Tanha, along with Devangana Kalita, Natasha Narwal and Safoora Zargar – students arrested for peaceful activism against the Citizenship Amendment Act (CAA) – have been released on bail but continue to face charges.

Zargar, from Jamia Millia Islamia, and Sharjeel Imam from Jawaharlal Nehru University (JNU) are student activist leaders – from Jammu and Kashmir and the northern state of Bihar respectively – who participated in anti-CAA protests.

Imam was charged with sedition, allegedly for a speech during the CAA protests that police allege prompted enmity among people that led to riots in and around the Jamia campus.

Meeran Haider, an activist leader and human rights defender, is also known for his role in protests against the Citizenship Amendment Act.

Kalita and Narwal, both students at JNU in New Delhi, were arrested in May 2020, for allegedly being part of a ‘conspiracy’ behind the communal violence that erupted in Delhi over the CAA.

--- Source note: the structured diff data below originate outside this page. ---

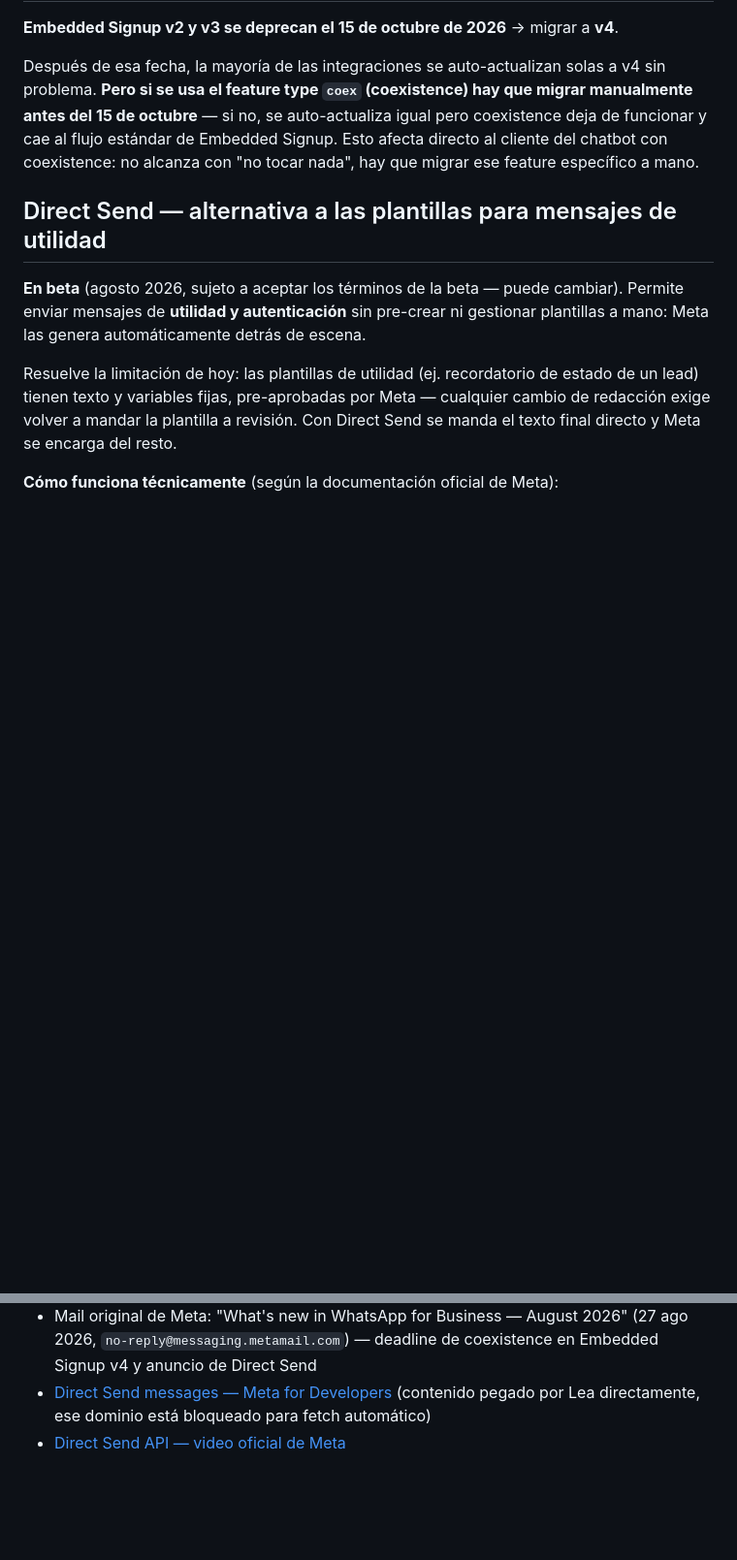
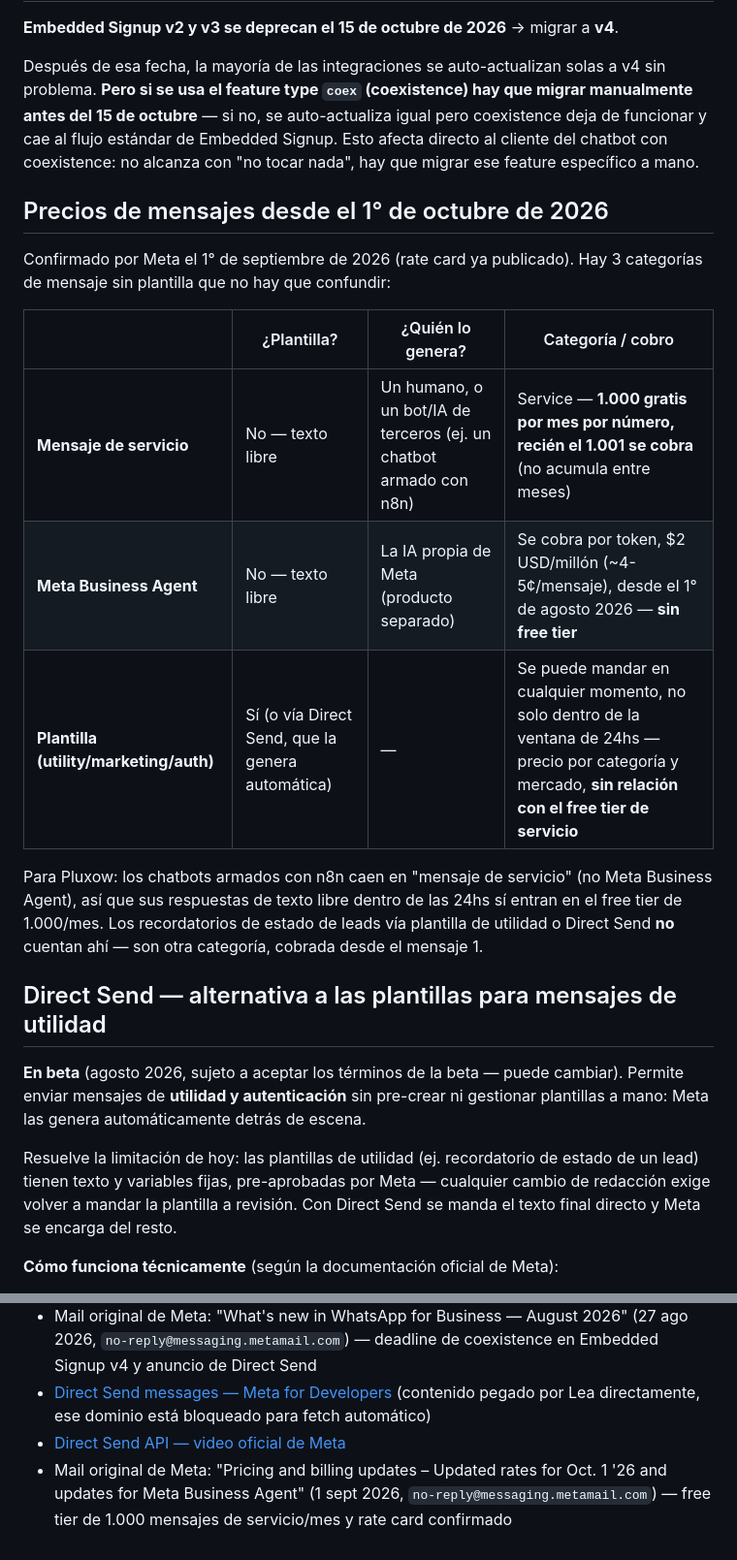
Before and after one commit to pluxow/home, a Markdown page: arquitectura-whatsapp-clientes.md, 2 parts joined by grey strips. Shown at 97% size. Drawn GitHub-style; blank space fills up the shorter version.

Commit message:
Confirmar precios de mensajes desde 1 oct 2026 con rate card oficial
Meta publicó el rate card definitivo el 1 sept 2026: free tier de
1.000 mensajes de servicio gratis por mes por número, y tabla
aclarando la diferencia entre mensaje de servicio, Meta Business Agent
y plantilla (utility/marketing/auth) para no confundir categorías.

Co-Authored-By: Claude Sonnet 5 <noreply@anthropic.com>
Claude-Session: https://claude.ai/code/session_01FtaMbipB1mEQxSZreqP3Za

```diff
--- a/arquitectura-whatsapp-clientes.md
+++ b/arquitectura-whatsapp-clientes.md
@@ -46,6 +46,18 @@ Ventaja: si el cliente deja de trabajar con Pluxow, se lleva su número, histori
 
 Después de esa fecha, la mayoría de las integraciones se auto-actualizan solas a v4 sin problema. **Pero si se usa el feature type `coex` (coexistence) hay que migrar manualmente antes del 15 de octubre** — si no, se auto-actualiza igual pero coexistence deja de funcionar y cae al flujo estándar de Embedded Signup. Esto afecta directo al cliente del chatbot con coexistence: no alcanza con "no tocar nada", hay que migrar ese feature específico a mano.
 
+## Precios de mensajes desde el 1° de octubre de 2026
+
+Confirmado por Meta el 1° de septiembre de 2026 (rate card ya publicado). Hay 3 categorías de mensaje sin plantilla que no hay que confundir:
+
+| | ¿Plantilla? | ¿Quién lo genera? | Categoría / cobro |
+|---|---|---|---|
+| **Mensaje de servicio** | No — texto libre | Un humano, o un bot/IA de terceros (ej. un chatbot armado con n8n) | Service — **1.000 gratis por mes por número, recién el 1.001 se cobra** (no acumula entre meses) |
+| **Meta Business Agent** | No — texto libre | La IA propia de Meta (producto separado) | Se cobra por token, $2 USD/millón (~4-5¢/mensaje), desde el 1° de agosto 2026 — **sin free tier** |
+| **Plantilla (utility/marketing/auth)** | Sí (o vía Direct Send, que la genera automática) | — | Se puede mandar en cualquier momento, no solo dentro de la ventana de 24hs — precio por categoría y mercado, **sin relación con el free tier de servicio** |
+
+Para Pluxow: los chatbots armados con n8n caen en "mensaje de servicio" (no Meta Business Agent), así que sus respuestas de texto libre dentro de las 24hs sí entran en el free tier de 1.000/mes. Los recordatorios de estado de leads vía plantilla de utilidad o Direct Send **no** cuentan ahí — son otra categoría, cobrada desde el mensaje 1.
+
 ## Direct Send — alternativa a las plantillas para mensajes de utilidad
 
 **En beta** (agosto 2026, sujeto a aceptar los términos de la beta — puede cambiar). Permite enviar mensajes de **utilidad y autenticación** sin pre-crear ni gestionar plantillas a mano: Meta las genera automáticamente detrás de escena.
@@ -84,3 +96,4 @@ Resuelve la limitación de hoy: las plantillas de utilidad (ej. recordatorio de
 - Mail original de Meta: "What's new in WhatsApp for Business — August 2026" (27 ago 2026, `no-reply@messaging.metamail.com`) — deadline de coexistence en Embedded Signup v4 y anuncio de Direct Send
 - [Direct Send messages — Meta for Developers](https://developers.facebook.com/documentation/business-messaging/whatsapp/direct-send) (contenido pegado por Lea directamente, ese dominio está bloqueado para fetch automático)
 - [Direct Send API — video oficial de Meta](https://developers.meta.com/resources/videos/whatsapp-direct-send-api/)
+- Mail original de Meta: "Pricing and billing updates – Updated rates for Oct. 1 '26 and updates for Meta Business Agent" (1 sept 2026, `no-reply@messaging.metamail.com`) — free tier de 1.000 mensajes de servicio/mes y rate card confirmado
```
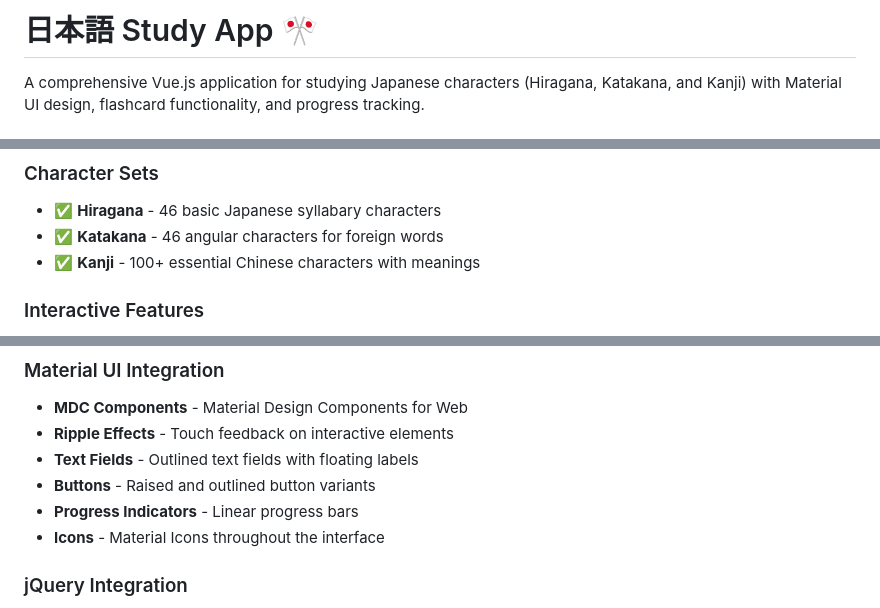
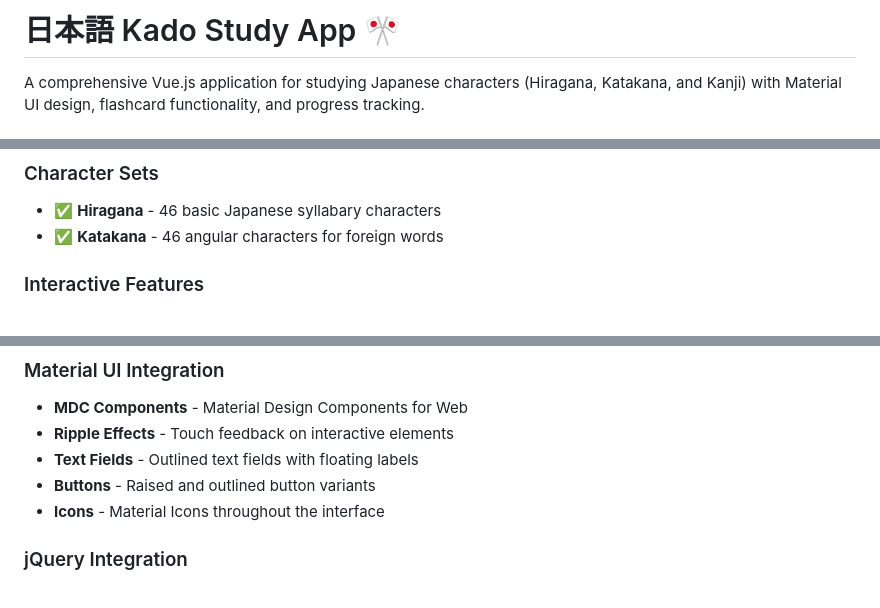
Before and after one commit to joeyfasanelli/Kado, a Markdown page: README.md, 3 parts joined by grey strips. Drawn GitHub-style.

```diff
--- a/README.md
+++ b/README.md
@@ -1,4 +1,4 @@
-# 日本語 Study App 🎌
+# 日本語 Kado Study App 🎌
 
 A comprehensive Vue.js application for studying Japanese characters (Hiragana, Katakana, and Kanji) with Material UI design, flashcard functionality, and progress tracking.
 
@@ -15,7 +15,6 @@ A comprehensive Vue.js application for studying Japanese characters (Hiragana, K
 ### Character Sets
 - ✅ **Hiragana** - 46 basic Japanese syllabary characters
 - ✅ **Katakana** - 46 angular characters for foreign words
-- ✅ **Kanji** - 100+ essential Chinese characters with meanings
 
 ### Interactive Features
 - **Flashcard System** - Type English translations for Japanese characters
@@ -109,7 +106,6 @@ Japanese Study App/
 - **Ripple Effects** - Touch feedback on interactive elements
 - **Text Fields** - Outlined text fields with floating labels
 - **Buttons** - Raised and outlined button variants
-- **Progress Indicators** - Linear progress bars
 - **Icons** - Material Icons throughout the interface
 
 ### jQuery Integration
```
Also changed, not shown: other parts of README.md (+5 -23 lines).
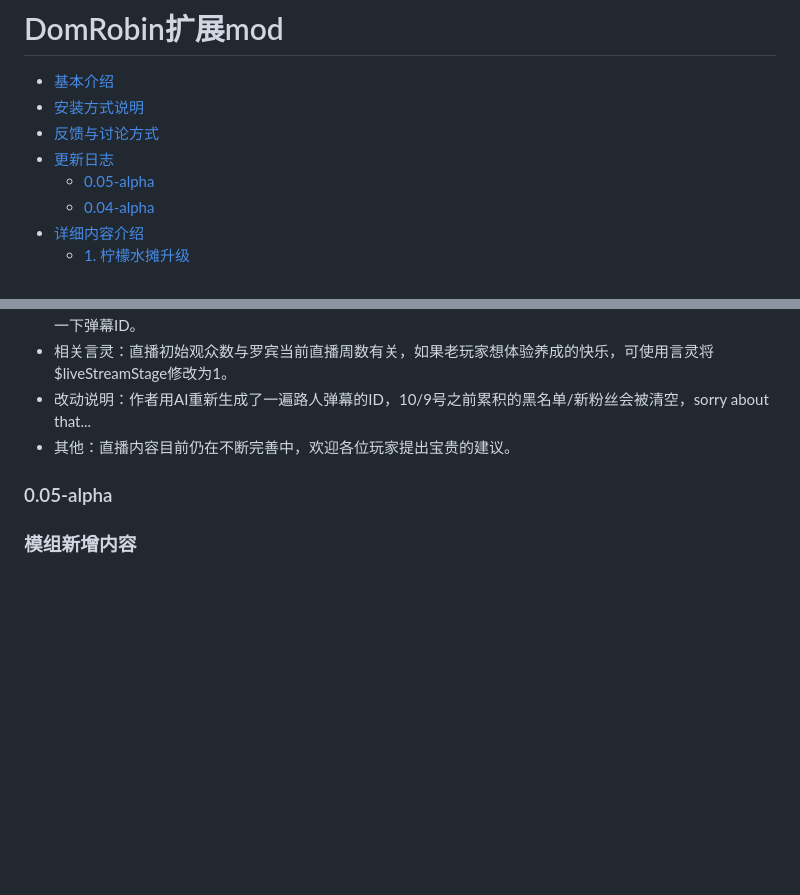
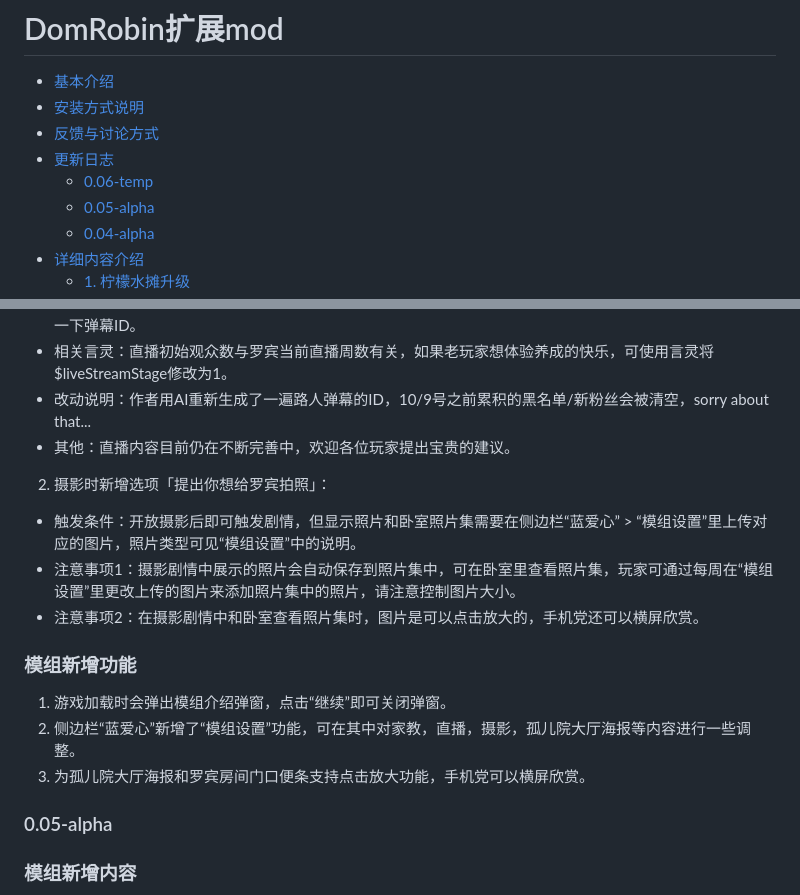
Before and after one commit to ZeroRing233/Degrees-of-Lewdity-RobinMod, a Markdown page: README.md, 2 parts joined by grey strips. Drawn GitHub-style; blank space fills up the shorter version.

Commit message:
文档更新

```diff
--- a/README.md
+++ b/README.md
@@ -4,6 +4,7 @@
 - [安装方式说明](#安装方式说明)
 - [反馈与讨论方式](#反馈与讨论方式)
 - [更新日志](#更新日志)
+    - [0.06-temp](#006-temp)
     - [0.05-alpha](#005-alpha)
     - [0.04-alpha](#004-alpha)
 - [详细内容介绍](#详细内容介绍)
@@ -69,6 +70,15 @@ bug反馈群群号：964015275
 - 改动说明：作者用AI重新生成了一遍路人弹幕的ID，10/9号之前累积的黑名单/新粉丝会被清空，sorry about that...
 - 其他：直播内容目前仍在不断完善中，欢迎各位玩家提出宝贵的建议。
 
+2. 摄影时新增选项「提出你想给罗宾拍照」：
+- 触发条件：开放摄影后即可触发剧情，但显示照片和卧室照片集需要在侧边栏“蓝爱心” > “模组设置”里上传对应的图片，照片类型可见“模组设置”中的说明。
+- 注意事项1：摄影剧情中展示的照片会自动保存到照片集中，可在卧室里查看照片集，玩家可通过每周在“模组设置”里更改上传的图片来添加照片集中的照片，请注意控制图片大小。
+- 注意事项2：在摄影剧情中和卧室查看照片集时，图片是可以点击放大的，手机党还可以横屏欣赏。
+
+### 模组新增功能
+1. 游戏加载时会弹出模组介绍弹窗，点击“继续”即可关闭弹窗。
+2. 侧边栏“蓝爱心”新增了“模组设置”功能，可在其中对家教，直播，摄影，孤儿院大厅海报等内容进行一些调整。
+3. 为孤儿院大厅海报和罗宾房间门口便条支持点击放大功能，手机党可以横屏欣赏。
 
 ### 0.05-alpha
 
```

Gokarakonda Naga Saibaba, popularly known as GN Saibaba – a scholar, writer, human rights activist and professor – is currently serving life imprisonment for his connections to banned Maoist groups and was removed from the post of assistant professor at Ram Lal Anand College of Delhi University in February 2021.

According to SAR, which has been campaigning for his release on humanitarian grounds, Saibaba was wrongfully convicted while engaged in human rights activism on behalf of vulnerable populations in India that suffer from poverty and human rights violations due to the prolonged internal conflict between the Indian government and Maoists.

Delhi University’s Associate Professor Hany Babu was also arrested for alleged Maoist links and is an accused in the Elgar Parishad-Maoist links case. In December 2017 a mass event organised by civil society groups was held in Pune in Western Maharashtra state to commemorate the 1818 Battle of Koregaon Bhima, and it was known as the Elgar Parishad.

The National Investigation Agency has alleged that the many accused in the case recruited students from well-known institutes like JNU and the Tata Institute of Social Sciences for the commission of terrorist activity.

Institutions act against scholars

Higher education institutions have also taken action against scholars through suspensions and other pressures to force resignations.

In May 2021 the Central University of Kerala suspended Gilbert Sebastian, an assistant professor of international relations, for labelling the Rashtriya Swayamsevak Sangh – a Hindu nationalist organisation connected to India’s ruling party – as “proto-fascist”. In January Visva-Bharati University in West Bengal suspended Economics Professor Sudipta Bhattacharyya in apparent retaliation for his criticising a university hiring decision.

At Ashoka University, a private institution in Northern Haryana, noted scholar, political scientist and commentator Pratap Bhanu Mehta resigned as a professor in March 2021, less than two years after he stepped down as vice-chancellor.

His resignation raised serious concerns over scholars’ ability to think freely. Mehta said the university’s founders had made it clear to him that he was a ‘political liability’ on account of public writings that were critical of the government.

Authorities have also used regulatory powers to restrict academic exchange. On 15 January 2021 the Ministry of Education, in consultation with the Ministry of External Affairs, announced guidelines for how publicly funded higher education institutions and their members hold online virtual conferences, seminars and training.

According to Free to Think, the actions and policies of the Indian authorities outlined in the report “jeopardise the conditions India’s higher education communities require for quality research, teaching and discourse”.

“Imprisoning and taking disciplinary actions against scholars and students for their ideas and restricting the academic activity of entire communities of scholars and students have a chilling effect on the sector’s ability to understand and seek to resolve problems of the day.

“Ultimately, they deny everyone – in and outside India – the scientific, cultural, political and economic benefits of a strong, healthy state of academic freedom,” the report says.